> _Stored records_:
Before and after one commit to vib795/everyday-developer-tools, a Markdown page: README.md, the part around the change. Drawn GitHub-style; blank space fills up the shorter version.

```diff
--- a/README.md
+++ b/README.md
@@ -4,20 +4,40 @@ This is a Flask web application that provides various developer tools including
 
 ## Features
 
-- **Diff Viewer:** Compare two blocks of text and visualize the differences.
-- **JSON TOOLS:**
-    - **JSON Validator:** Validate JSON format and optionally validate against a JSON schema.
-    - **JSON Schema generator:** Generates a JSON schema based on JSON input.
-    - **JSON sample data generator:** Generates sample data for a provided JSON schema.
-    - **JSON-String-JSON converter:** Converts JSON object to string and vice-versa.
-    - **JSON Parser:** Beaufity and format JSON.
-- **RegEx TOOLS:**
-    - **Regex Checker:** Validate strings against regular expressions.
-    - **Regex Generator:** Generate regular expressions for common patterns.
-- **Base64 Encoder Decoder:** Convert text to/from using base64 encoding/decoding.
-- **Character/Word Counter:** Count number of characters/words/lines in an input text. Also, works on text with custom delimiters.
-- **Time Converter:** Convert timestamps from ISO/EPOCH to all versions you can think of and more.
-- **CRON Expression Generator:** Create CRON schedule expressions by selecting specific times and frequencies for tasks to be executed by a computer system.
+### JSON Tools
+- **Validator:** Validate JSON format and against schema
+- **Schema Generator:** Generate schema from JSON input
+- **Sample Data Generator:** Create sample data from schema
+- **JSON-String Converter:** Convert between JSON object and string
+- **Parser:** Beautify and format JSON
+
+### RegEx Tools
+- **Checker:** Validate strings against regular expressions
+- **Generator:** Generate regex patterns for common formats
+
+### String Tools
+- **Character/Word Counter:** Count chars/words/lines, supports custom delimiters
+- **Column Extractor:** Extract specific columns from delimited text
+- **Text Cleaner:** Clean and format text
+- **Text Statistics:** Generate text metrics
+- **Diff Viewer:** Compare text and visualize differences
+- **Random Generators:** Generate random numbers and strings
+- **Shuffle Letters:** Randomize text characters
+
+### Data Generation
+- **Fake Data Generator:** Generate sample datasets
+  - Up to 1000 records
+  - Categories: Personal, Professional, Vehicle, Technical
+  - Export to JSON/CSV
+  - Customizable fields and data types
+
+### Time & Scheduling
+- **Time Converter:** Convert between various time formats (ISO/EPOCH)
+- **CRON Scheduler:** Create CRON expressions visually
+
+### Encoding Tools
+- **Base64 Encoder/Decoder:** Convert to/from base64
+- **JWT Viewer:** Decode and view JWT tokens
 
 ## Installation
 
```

* * *

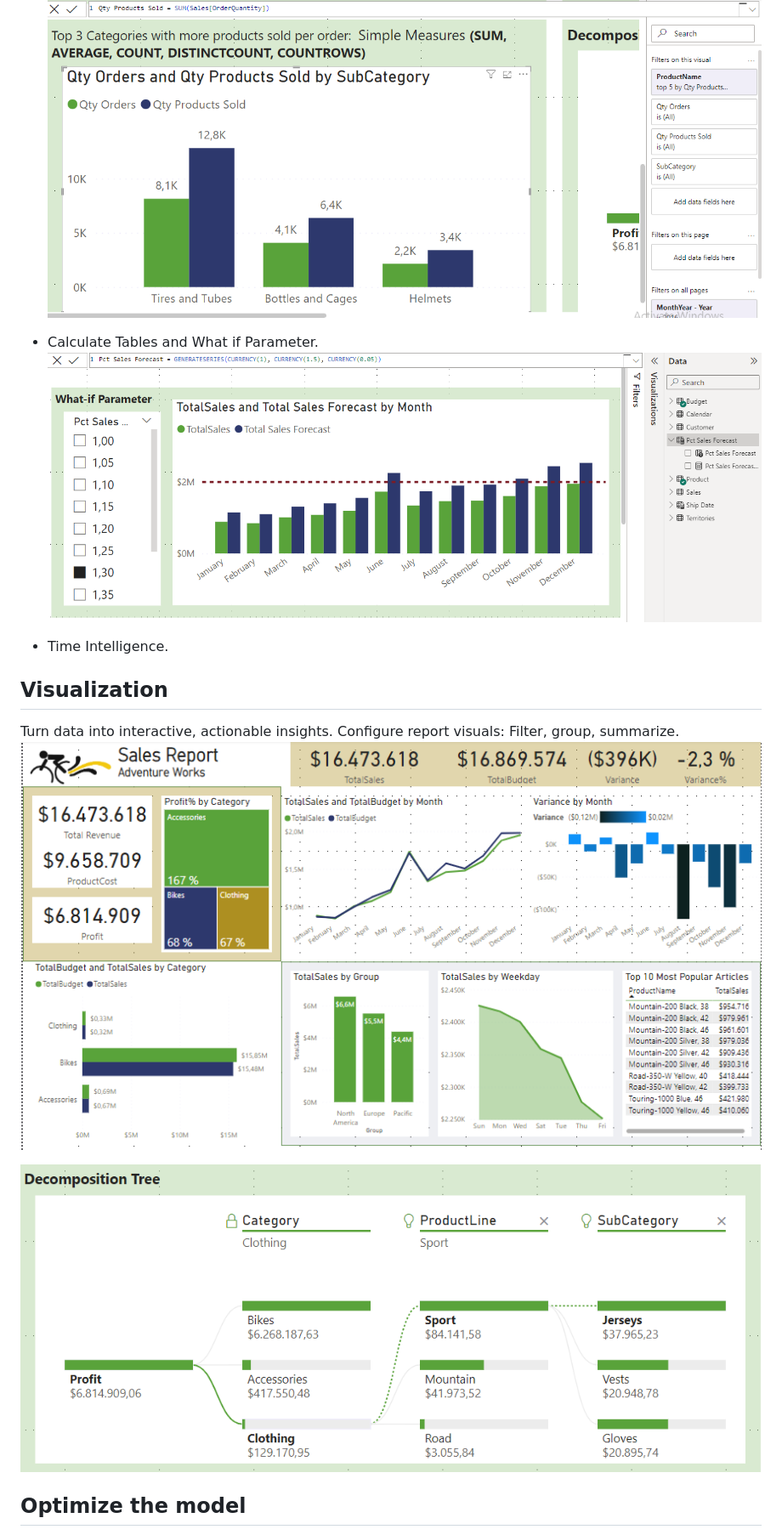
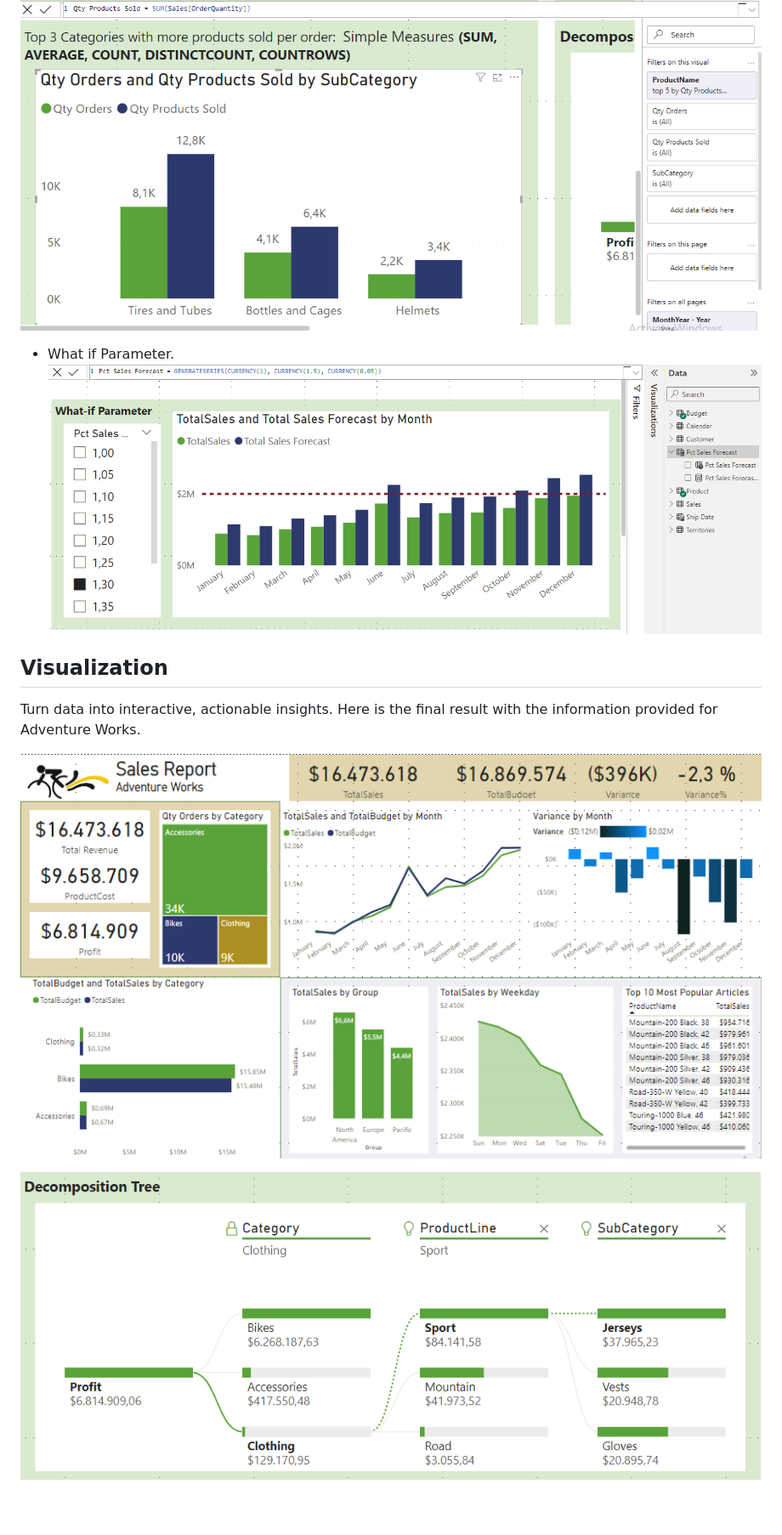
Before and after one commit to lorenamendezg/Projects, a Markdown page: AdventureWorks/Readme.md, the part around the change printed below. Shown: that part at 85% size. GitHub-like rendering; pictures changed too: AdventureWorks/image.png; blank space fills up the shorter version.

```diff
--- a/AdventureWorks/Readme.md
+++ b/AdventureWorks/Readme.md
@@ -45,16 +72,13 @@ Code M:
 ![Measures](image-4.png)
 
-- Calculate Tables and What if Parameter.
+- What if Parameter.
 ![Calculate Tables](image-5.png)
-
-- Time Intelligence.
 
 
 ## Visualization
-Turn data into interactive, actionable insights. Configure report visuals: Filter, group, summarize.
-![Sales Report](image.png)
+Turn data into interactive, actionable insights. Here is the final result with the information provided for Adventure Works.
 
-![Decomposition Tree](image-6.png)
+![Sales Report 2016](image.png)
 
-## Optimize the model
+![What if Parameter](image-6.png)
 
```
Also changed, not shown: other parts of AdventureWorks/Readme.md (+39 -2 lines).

--

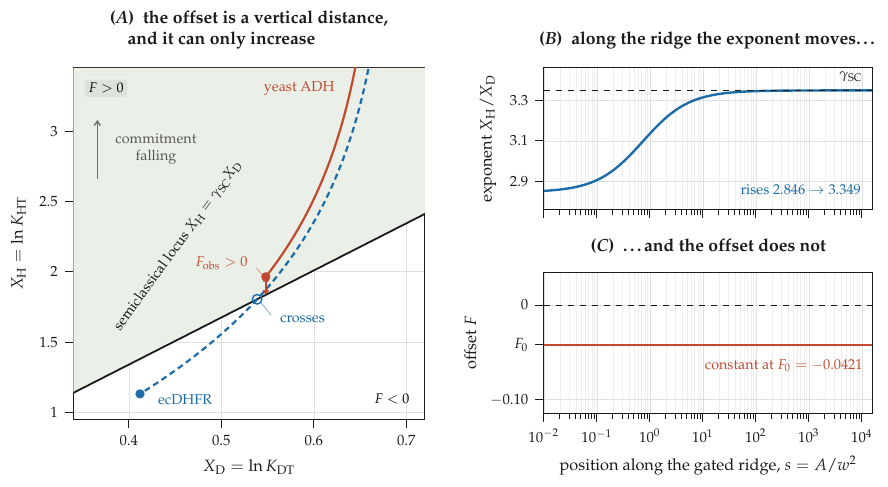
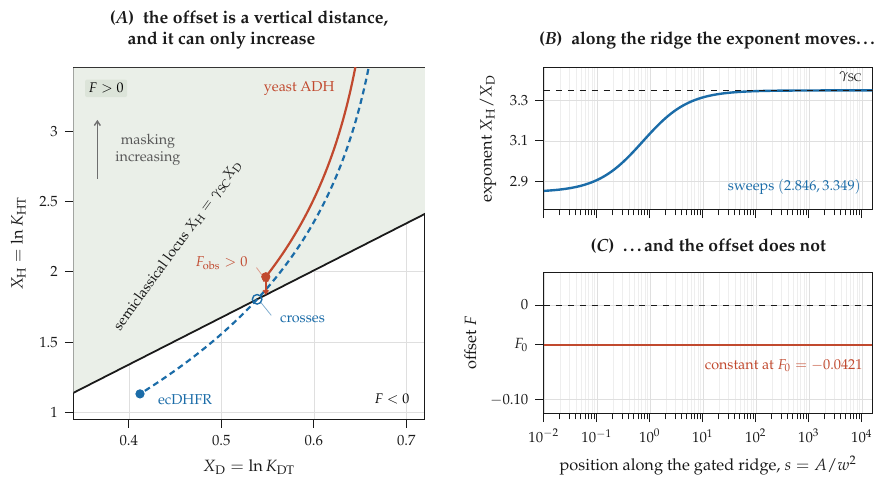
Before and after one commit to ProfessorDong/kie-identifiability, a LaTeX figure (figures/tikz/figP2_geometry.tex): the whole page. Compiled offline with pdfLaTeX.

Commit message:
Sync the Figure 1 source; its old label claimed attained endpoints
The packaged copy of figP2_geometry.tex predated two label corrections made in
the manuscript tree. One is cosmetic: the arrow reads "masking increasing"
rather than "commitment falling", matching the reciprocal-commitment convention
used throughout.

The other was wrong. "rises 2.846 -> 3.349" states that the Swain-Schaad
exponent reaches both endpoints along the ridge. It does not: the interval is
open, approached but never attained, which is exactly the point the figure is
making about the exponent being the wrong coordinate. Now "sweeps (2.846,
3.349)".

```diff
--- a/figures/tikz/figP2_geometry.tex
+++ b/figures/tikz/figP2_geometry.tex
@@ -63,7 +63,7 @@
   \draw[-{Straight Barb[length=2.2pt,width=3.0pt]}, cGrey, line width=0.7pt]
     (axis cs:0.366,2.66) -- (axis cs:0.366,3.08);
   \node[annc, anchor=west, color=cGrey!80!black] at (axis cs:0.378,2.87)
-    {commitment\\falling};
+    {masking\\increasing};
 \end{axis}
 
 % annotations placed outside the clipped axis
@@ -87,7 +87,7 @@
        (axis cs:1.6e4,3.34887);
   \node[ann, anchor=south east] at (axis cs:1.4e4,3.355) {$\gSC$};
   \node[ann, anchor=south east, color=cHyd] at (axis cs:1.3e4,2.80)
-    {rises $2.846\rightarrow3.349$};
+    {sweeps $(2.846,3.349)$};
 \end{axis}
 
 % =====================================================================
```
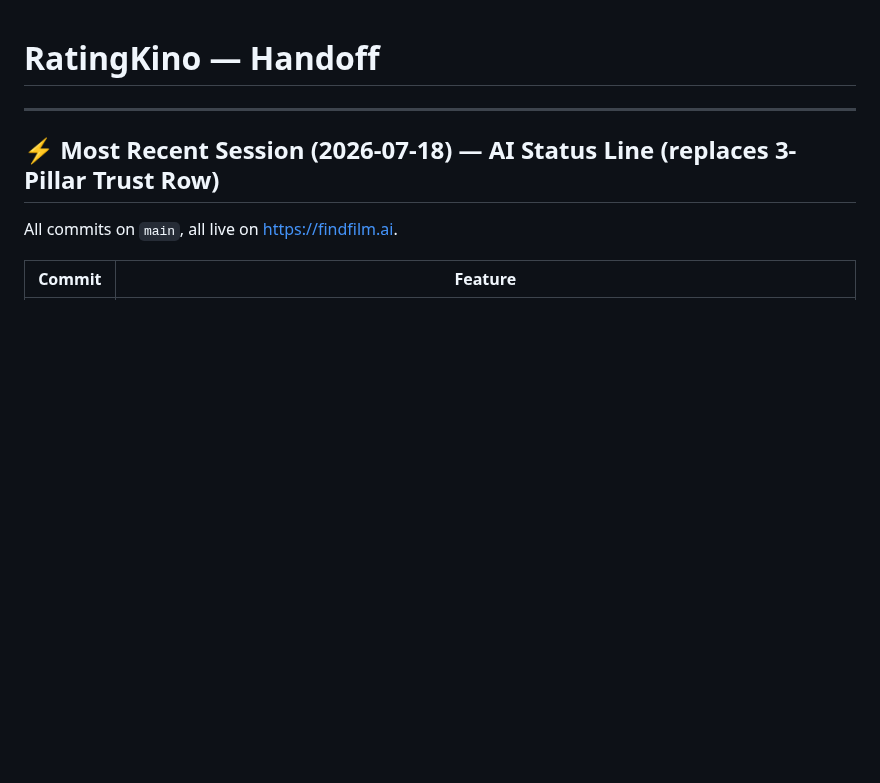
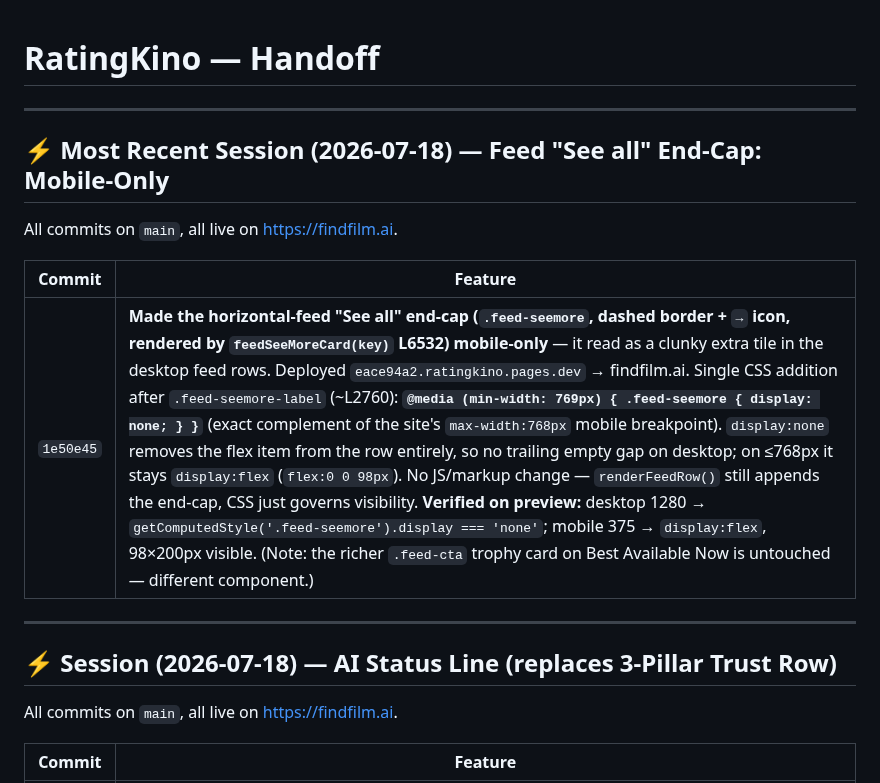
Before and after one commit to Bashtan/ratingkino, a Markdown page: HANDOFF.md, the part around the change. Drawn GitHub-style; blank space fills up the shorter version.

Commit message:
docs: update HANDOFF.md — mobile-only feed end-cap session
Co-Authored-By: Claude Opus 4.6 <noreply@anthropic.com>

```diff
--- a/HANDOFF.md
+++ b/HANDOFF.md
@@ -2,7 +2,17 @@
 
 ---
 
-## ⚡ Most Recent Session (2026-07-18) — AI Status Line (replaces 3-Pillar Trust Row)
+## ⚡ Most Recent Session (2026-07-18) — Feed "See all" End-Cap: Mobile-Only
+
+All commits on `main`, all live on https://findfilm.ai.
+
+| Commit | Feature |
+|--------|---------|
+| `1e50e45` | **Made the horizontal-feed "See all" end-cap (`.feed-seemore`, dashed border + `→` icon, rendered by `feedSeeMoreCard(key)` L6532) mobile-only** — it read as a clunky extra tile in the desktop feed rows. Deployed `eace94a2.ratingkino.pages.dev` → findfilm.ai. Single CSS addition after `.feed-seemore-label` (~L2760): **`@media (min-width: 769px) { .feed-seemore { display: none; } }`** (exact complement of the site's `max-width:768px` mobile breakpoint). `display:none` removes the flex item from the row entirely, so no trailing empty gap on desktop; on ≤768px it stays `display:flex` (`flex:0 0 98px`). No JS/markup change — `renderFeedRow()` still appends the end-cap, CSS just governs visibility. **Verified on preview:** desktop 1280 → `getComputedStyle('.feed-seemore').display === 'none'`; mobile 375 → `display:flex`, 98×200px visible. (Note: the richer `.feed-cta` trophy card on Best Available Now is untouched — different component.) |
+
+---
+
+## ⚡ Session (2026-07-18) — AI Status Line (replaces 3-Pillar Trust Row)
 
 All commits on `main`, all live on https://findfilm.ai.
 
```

> _Directions_:
Only the lines above from the one with "The other was" through the one with "open, approached but" should be duplicated, character for character.

> _Written answer_:
The other was wrong. "rises 2.846 -> 3.349" states that the Swain-Schaad
exponent reaches both endpoints along the ridge. It does not: the interval is
open, approached but never attained, which is exactly the point the figure is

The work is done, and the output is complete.